The American Psychological Association Linked Discrimination To Stress

A survey linked discrimination to higher stress levels and poorer health.
SMS
The American Psychological Association Linked Discrimination To Stress

An annual survey found American adults are more stressed than they were a couple of years ago.

And according to the American Psychological Association, discrimination plays a big role.

The survey found almost half of U.S. adults experienced a major form of unfair treatment or discrimination, "including being unfairly questioned or threatened by police, being fired or passed over for promotion or treated unfairly when receiving health care."

In a press statement, APA said: "Certain populations consistently struggle with stress more than others, such as Hispanic adults, who report the highest stress levels on average. Younger generations, women, adults with disabilities, and adults who are lesbian, gay, bisexual or transgender also report higher average stress levels."

APA says just anticipating discrimination — whether it's being treated with less courtesy, receiving inferior service or being threatened or harassed — contributes to a "heightened state of vigilance."

For example, 30 percent of Hispanic and black adults who reported experiencing discrimination at least once a week said they feel like they "have to be very careful about their appearance to get good service or avoid harassment."

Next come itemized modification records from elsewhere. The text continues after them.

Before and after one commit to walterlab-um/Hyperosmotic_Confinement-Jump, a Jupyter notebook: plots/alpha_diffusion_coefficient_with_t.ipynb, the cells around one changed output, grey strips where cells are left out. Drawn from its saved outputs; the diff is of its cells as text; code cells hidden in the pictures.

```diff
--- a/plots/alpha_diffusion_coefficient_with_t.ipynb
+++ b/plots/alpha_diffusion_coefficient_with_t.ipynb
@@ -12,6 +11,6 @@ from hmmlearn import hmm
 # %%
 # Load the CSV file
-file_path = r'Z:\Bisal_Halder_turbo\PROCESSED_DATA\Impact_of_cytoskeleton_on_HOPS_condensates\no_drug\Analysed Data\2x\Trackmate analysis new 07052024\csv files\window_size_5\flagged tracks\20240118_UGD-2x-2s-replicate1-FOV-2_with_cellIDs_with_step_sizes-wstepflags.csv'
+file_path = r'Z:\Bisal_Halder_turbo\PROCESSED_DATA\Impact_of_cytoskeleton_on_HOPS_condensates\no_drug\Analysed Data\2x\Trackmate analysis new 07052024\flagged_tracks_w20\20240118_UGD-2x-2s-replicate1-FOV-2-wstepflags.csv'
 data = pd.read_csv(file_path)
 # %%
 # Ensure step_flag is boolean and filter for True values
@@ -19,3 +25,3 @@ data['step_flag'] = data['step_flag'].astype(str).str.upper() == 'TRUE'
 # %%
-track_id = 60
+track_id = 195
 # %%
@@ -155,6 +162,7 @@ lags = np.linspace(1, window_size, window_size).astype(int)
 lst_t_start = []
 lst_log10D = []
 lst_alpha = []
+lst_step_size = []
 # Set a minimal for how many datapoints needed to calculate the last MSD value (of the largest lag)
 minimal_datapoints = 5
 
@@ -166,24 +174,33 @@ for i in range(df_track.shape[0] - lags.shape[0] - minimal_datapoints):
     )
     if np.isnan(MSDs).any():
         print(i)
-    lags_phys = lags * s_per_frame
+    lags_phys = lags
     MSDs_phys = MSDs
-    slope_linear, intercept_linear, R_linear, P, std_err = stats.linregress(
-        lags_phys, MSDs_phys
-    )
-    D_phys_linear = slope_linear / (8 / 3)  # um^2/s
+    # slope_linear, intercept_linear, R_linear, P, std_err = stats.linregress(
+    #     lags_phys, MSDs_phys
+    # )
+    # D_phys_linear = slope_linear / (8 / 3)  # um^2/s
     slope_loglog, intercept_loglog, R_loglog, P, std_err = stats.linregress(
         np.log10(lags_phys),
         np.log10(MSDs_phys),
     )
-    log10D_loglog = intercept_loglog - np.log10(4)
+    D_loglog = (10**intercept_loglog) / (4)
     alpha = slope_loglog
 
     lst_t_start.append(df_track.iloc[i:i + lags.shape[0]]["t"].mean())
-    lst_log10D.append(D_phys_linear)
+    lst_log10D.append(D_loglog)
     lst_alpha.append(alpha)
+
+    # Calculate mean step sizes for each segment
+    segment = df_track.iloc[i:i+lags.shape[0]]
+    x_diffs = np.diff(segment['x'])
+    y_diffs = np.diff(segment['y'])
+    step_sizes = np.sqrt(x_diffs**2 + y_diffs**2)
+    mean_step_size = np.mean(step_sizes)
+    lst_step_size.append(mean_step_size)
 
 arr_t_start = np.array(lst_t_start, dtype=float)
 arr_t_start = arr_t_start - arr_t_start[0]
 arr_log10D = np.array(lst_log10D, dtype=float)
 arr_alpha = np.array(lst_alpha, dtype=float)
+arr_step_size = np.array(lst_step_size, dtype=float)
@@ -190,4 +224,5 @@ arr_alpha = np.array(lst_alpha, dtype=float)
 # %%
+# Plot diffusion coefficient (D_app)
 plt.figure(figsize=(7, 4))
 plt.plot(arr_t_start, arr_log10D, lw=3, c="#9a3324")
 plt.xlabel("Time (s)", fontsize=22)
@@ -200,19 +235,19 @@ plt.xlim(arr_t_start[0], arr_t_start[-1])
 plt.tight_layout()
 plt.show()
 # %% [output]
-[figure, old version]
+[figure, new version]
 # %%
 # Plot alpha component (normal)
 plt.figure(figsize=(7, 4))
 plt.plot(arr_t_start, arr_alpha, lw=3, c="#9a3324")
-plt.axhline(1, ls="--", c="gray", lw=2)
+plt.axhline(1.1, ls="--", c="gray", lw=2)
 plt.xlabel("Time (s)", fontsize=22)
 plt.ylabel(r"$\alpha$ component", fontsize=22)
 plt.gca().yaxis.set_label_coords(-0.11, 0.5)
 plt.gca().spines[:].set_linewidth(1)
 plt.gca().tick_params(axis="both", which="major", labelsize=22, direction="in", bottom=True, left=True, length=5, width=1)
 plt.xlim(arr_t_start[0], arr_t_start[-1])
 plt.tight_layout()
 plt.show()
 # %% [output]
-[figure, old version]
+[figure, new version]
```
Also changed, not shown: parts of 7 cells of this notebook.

Featured Stories
Daniel Kaluuya in "Get Out" movie

Jordan Peele's 'Get Out' Takes Critics And The Box Office By Storm

Jeff Sessions

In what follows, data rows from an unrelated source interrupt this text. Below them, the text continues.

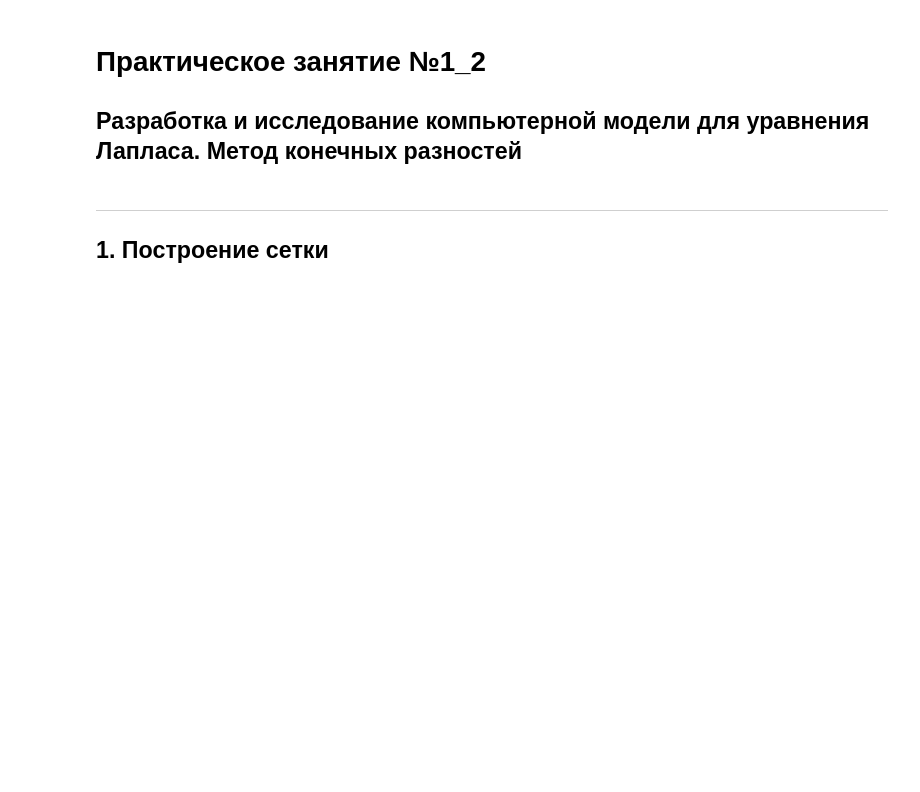
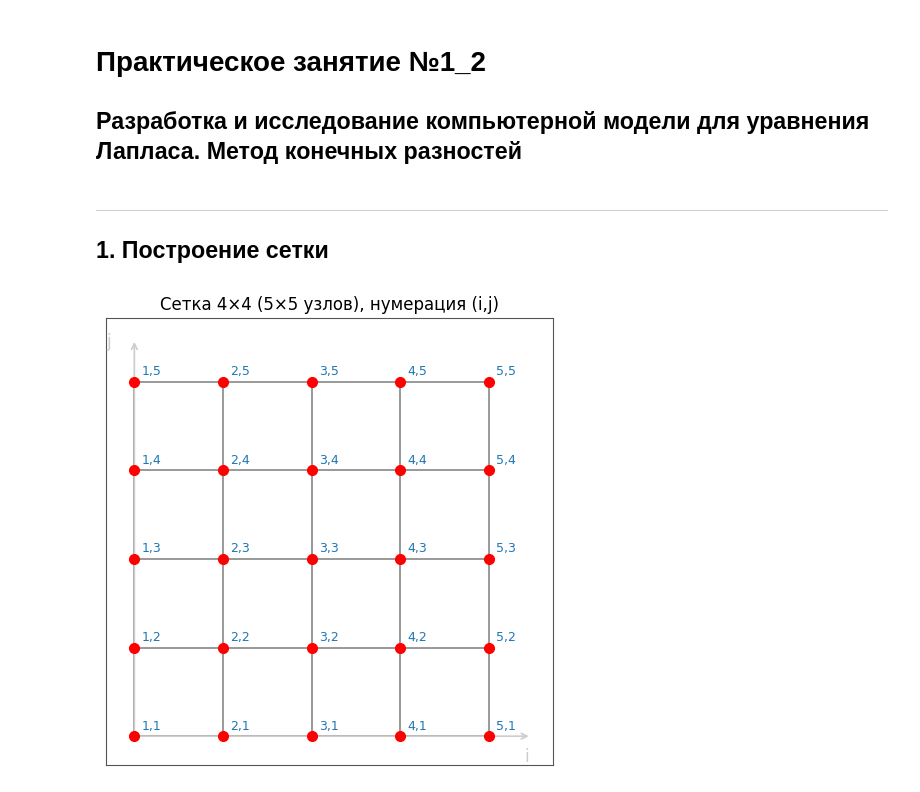
Before and after one commit to ealeksbykova/math-model-python, a Jupyter notebook: solution/Практическое занятие 1_2 - метод конечных разностей.ipynb, the cells around one changed output. Saved outputs shown, nothing was run; the diff lists cells and outputs as text; code cells hidden in the pictures; blank space fills up the shorter version.

```diff
--- a/solution/Практическое занятие 1_2 - метод конечных разностей.ipynb
+++ b/solution/Практическое занятие 1_2 - метод конечных разностей.ipynb
@@ -5,11 +5,12 @@
 ---
 ## 1. Построение сетки
 # %%
+%matplotlib inline
 import numpy as np
 import matplotlib.pyplot as plt
 
 Ni = 5   # узлов по x
-Nj = 4   # узлов по y
+Nj = 5   # узлов по y
 
 x = np.linspace(0, 1, Ni)
 y = np.linspace(0, 1, Nj)
@@ -21,33 +22,35 @@ fig, ax = plt.subplots(figsize=(6, 5))
 for xi in x:
     ax.plot([xi, xi], [y[0], y[-1]],
             color='#888888', linewidth=1.2, zorder=2)
 
 for yj in y:
     ax.plot([x[0], x[-1]], [yj, yj],
             color='#888888', linewidth=1.2, zorder=2)
 
 for idx_i, xi in enumerate(x, start=1):
     for idx_j, yj in enumerate(y, start=1):
         ax.plot(xi, yj, 'o', color='red', markersize=7, zorder=5)
         ax.text(xi + 0.02, yj + 0.02, f'{idx_i},{idx_j}',
                 fontsize=9, color='#1f77b4', zorder=6)
 
 ax.annotate('', xy=(1.12, 0), xytext=(-0.02, 0),
             arrowprops=dict(arrowstyle='->', color='#cccccc', lw=1.2))
 ax.annotate('', xy=(0, 1.12), xytext=(0, -0.02),
             arrowprops=dict(arrowstyle='->', color='#cccccc', lw=1.2))
 ax.text(1.10, -0.07, 'i', fontsize=12, color='#cccccc')
 ax.text(-0.08, 1.10, 'j', fontsize=12, color='#cccccc')
 
 ax.set_xlim(-0.08, 1.18)
 ax.set_ylim(-0.08, 1.18)
 ax.set_aspect('equal')
-ax.set_title('Сетка 4×3 (5×4 узлов), нумерация (i,j)')
+ax.set_title('Сетка 4×4 (5×5 узлов), нумерация (i,j)')
 ax.set_xticks([])
 ax.set_yticks([])
 for spine in ax.spines.values():
     spine.set_color('#555555')
 plt.tight_layout()
 plt.show()
+# %% [output]
+[figure, added]
 # %%
 Ni = 5
```
Also changed, not shown: parts of 5 cells of this notebook, 2 other files.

Democrats And Republicans Want Russia Probe — Without Jeff Sessions

Sybrina Fulton and Tracy Martin speaking to Mary Mitchell about their new book.

5 Years After His Death, Trayvon Martin's Parents Speak Out

Want to see more stories like this?
Like Newsy on Facebook for More Social Issues Coverage